The flurry of activity seems geared to send a very clear signal: If he runs again, Perry isn't going to be a dilettante campaigner. In 2012, "I learned two very good, humbling, frustrating lessons," he tells me, in a refrain he is repeating constantly of late. "One is that you need to be fit—and major back surgery did not allow me to be fit, physically or mentally. And the other is preparation. I don't care how many times you have been elected governor of Texas. You cannot parachute into the process of being vetted for the nomination for the Republican Party without proper preparation. It is a long and arduous task."
In his last bid, Perry entered the race late—in August 2011—but due to the weakness of the field, he immediately became the front-runner. This sudden prominence conferred obvious perks, most notably the ability to raise $20 million in six weeks. ("That had never been done before," notes his then-strategist Dave Carney.) But it also came with burdens, including a relentless spotlight trained on a candidate who was untested nationally. Perry was soft, sloppy, and clueless about how to negotiate the primary minefield. It's tough to be the front-runner when "you're still trying to get your sea legs under you," sympathizes Bob Vander Plaats, head of the Family Leader, a social-conservative activist group in Iowa. "When Mike Huckabee was first running in 2008, nobody knew who he was, so nobody was following him, and he got a chance to make mistake after mistake in farmhouses across Iowa." By contrast, says Vander Plaats, every "goof-up" Perry made—and there were plenty—immediately became national news.
The most famous goof-up, of course, occurred in a November GOP debate, when, in a display of antigovernment fervor, Perry vowed to euthanize three Cabinet agencies—but could only remember the names of two of them (Commerce and Education). Following some hemming and hawing and an attempted assist from Mitt Romney, Perry offered up an embarrassed, "Oops." Quicker than you can say "Department of Energy," he became a global punch line.

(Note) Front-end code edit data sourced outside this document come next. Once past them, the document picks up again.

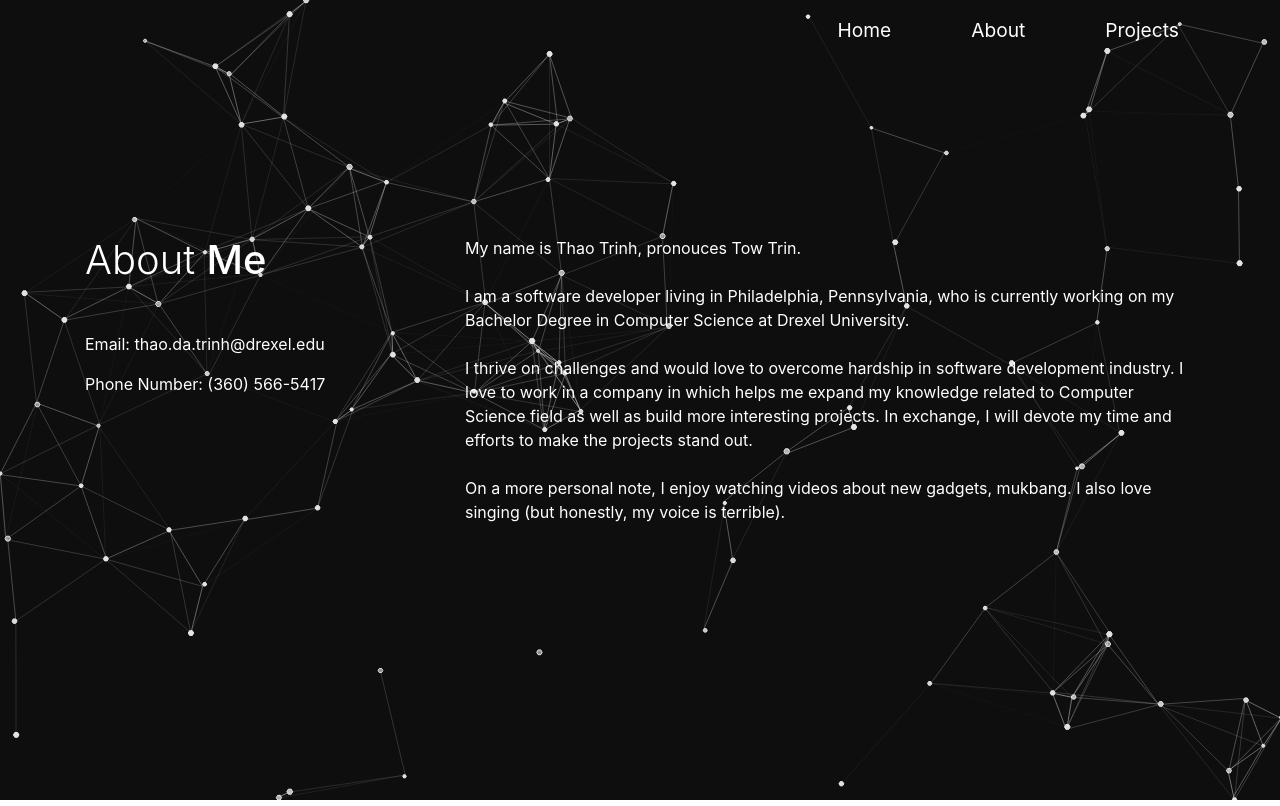
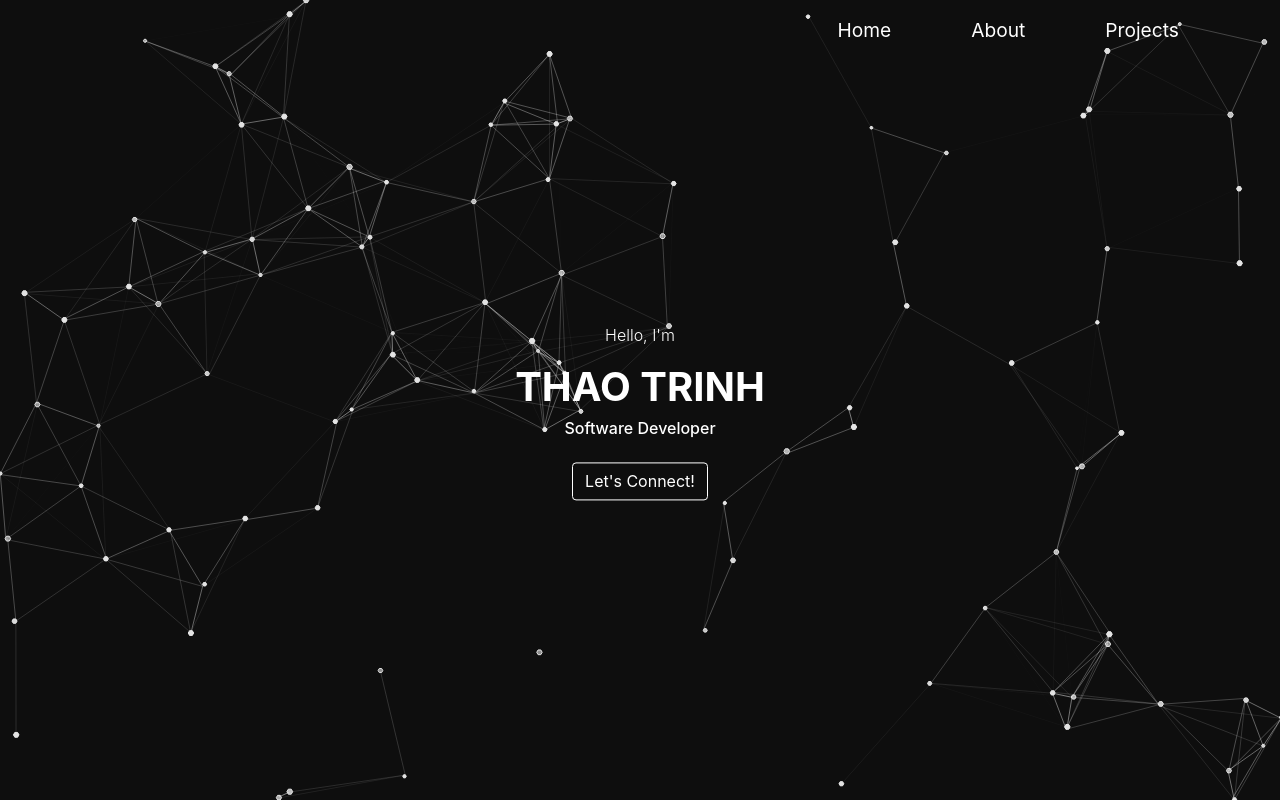
Before and after one commit to dathaotrinh/portfolio, an Angular app: page /home in a window 1280 px wide. Before the commit this address led to /. Built offline with nearby package versions, Linux system fonts and the light colour scheme.

Commit message:
set routing

```diff
--- a/src/app/aboutme/aboutme.component.html
+++ b/src/app/aboutme/aboutme.component.html
@@ -1,6 +1,6 @@
 <div class="row">
     <div class="col-md-4 col-xs-12">
-        <div class="h1" style="color:'#ffffff'"><span class="font-weight-light">About </span>Me</div>
+        <div class="h1" style="color:'#ffffff'">About Me</div>
         <!-- LinkedIn: <a href="https://linkedin.com/in/jtrinh21">https://linkedin.com/in/jtrinh21</a> -->
         <p class="mt-5" style="color:'#ffffff'">
             Email: thao.da.trinh@drexel.edu
--- a/src/app/app-routing.module.ts
+++ b/src/app/app-routing.module.ts
@@ -1,8 +1,18 @@
 import { NgModule } from '@angular/core';
 import { Routes, RouterModule } from '@angular/router';
+import { HomeComponent } from './home/home.component';
+import { AboutmeComponent } from './aboutme/aboutme.component';
+import { AppComponent } from './app.component';
 
 
-const routes: Routes = [];
+const routes: Routes = [
+  {path: '', pathMatch: 'full', redirectTo: 'home'},
+  {path: '', children: [
+    {path: 'home', component: HomeComponent},
+    {path: 'about-me', component: AboutmeComponent}
+  ]}
+
+];
 
 @NgModule({
   imports: [RouterModule.forRoot(routes)],
--- a/src/app/app.module.ts
+++ b/src/app/app.module.ts
@@ -5,12 +5,14 @@ import { AppRoutingModule } from './app-routing.module';
 import { AppComponent } from './app.component';
 import { NavbarComponent } from './navbar/navbar.component';
 import { AboutmeComponent } from './aboutme/aboutme.component';
+import { HomeComponent } from './home/home.component';
 
 @NgModule({
   declarations: [
     AppComponent,
     NavbarComponent,
-    AboutmeComponent
+    AboutmeComponent,
+    HomeComponent
   ],
   imports: [
     BrowserModule,
--- /dev/null
+++ b/src/app/home/home.component.html
@@ -0,0 +1,9 @@
+<div class="mt-4 text-center">
+    <p class="font-weight-light" style="color:'#ffffff'; ">Hello, I'm </p>
+    <div class="h1 font-weight-bold" style="color:'#ffffff';">THAO TRINH</div>
+    <p class="h6 text-center" style="color:'#ffffff';">Software Developer</p>
+</div>
+
+<div class="mt-4 text-center">
+    <div class="btn" style="border: 1px solid #ffffff; color:'#ffffff'" routerLink="/about-me">Let's Connect!</div>
+</div>
--- /dev/null
+++ b/src/app/home/home.component.ts
@@ -0,0 +1,15 @@
+import { Component, OnInit } from '@angular/core';
+
+@Component({
+  selector: 'app-home',
+  templateUrl: './home.component.html',
+  styleUrls: ['./home.component.css']
+})
+export class HomeComponent implements OnInit {
+
+  constructor() { }
+
+  ngOnInit(): void {
+  }
+
+}
--- a/src/app/navbar/navbar.component.html
+++ b/src/app/navbar/navbar.component.html
@@ -1,9 +1,9 @@
 <div class="container-fluid" style="position: absolute;">
     <nav class="navbar">
         <div class="container">
-            <a class="nav-link ml-auto" style="color:'#ffffff';font-size: larger;">Home</a>
-            <a class="nav-link ml-5" style="color:'#ffffff';font-size: larger;">About</a>
-            <a class="nav-link ml-5" style="color:'#ffffff';font-size: larger;">Projects</a>
+            <a class="nav-link ml-auto" style="color:'#ffffff';font-size: larger;" routerLink="/home" routerLinkActive="active">Home</a>
+            <a class="nav-link ml-5" routerLink="/about-me"  style="color:'#ffffff';font-size: larger;">About</a>
+            <a class="nav-link ml-5" routerLink="/projects"  style="color:'#ffffff';font-size: larger;">Projects</a>
         </div>
     </nav>
 </div>
@@ -11,5 +11,6 @@
 <div class="container" style="position: absolute; left:50%;
     top:50%; transform: translate(-50%,-50%);">
 
-<app-aboutme></app-aboutme>
+    <router-outlet></router-outlet>
+
 </div>
```
Also changed, not shown: src/app/home/home.component.css (added).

Perry now blames the gaffe, and his shoddy performance in general, on the back medication he was taking at the time. But meds aside, the broader problem was that Perry's entire candidacy seemed premised on the idea that he could take shortcuts. His campaign's infrastructure was deeply flawed (his team missed the Virginia ballot deadline) and its staff was cocky (they thought they could skip tiresome tasks like kissing up to Iowans and working the political media). "They were grossly overconfident in their own abilities—crazy confident," marvels Bill Miller, a veteran GOP lobbyist in Austin. "They were playing by their own rules. They thought they were geniuses."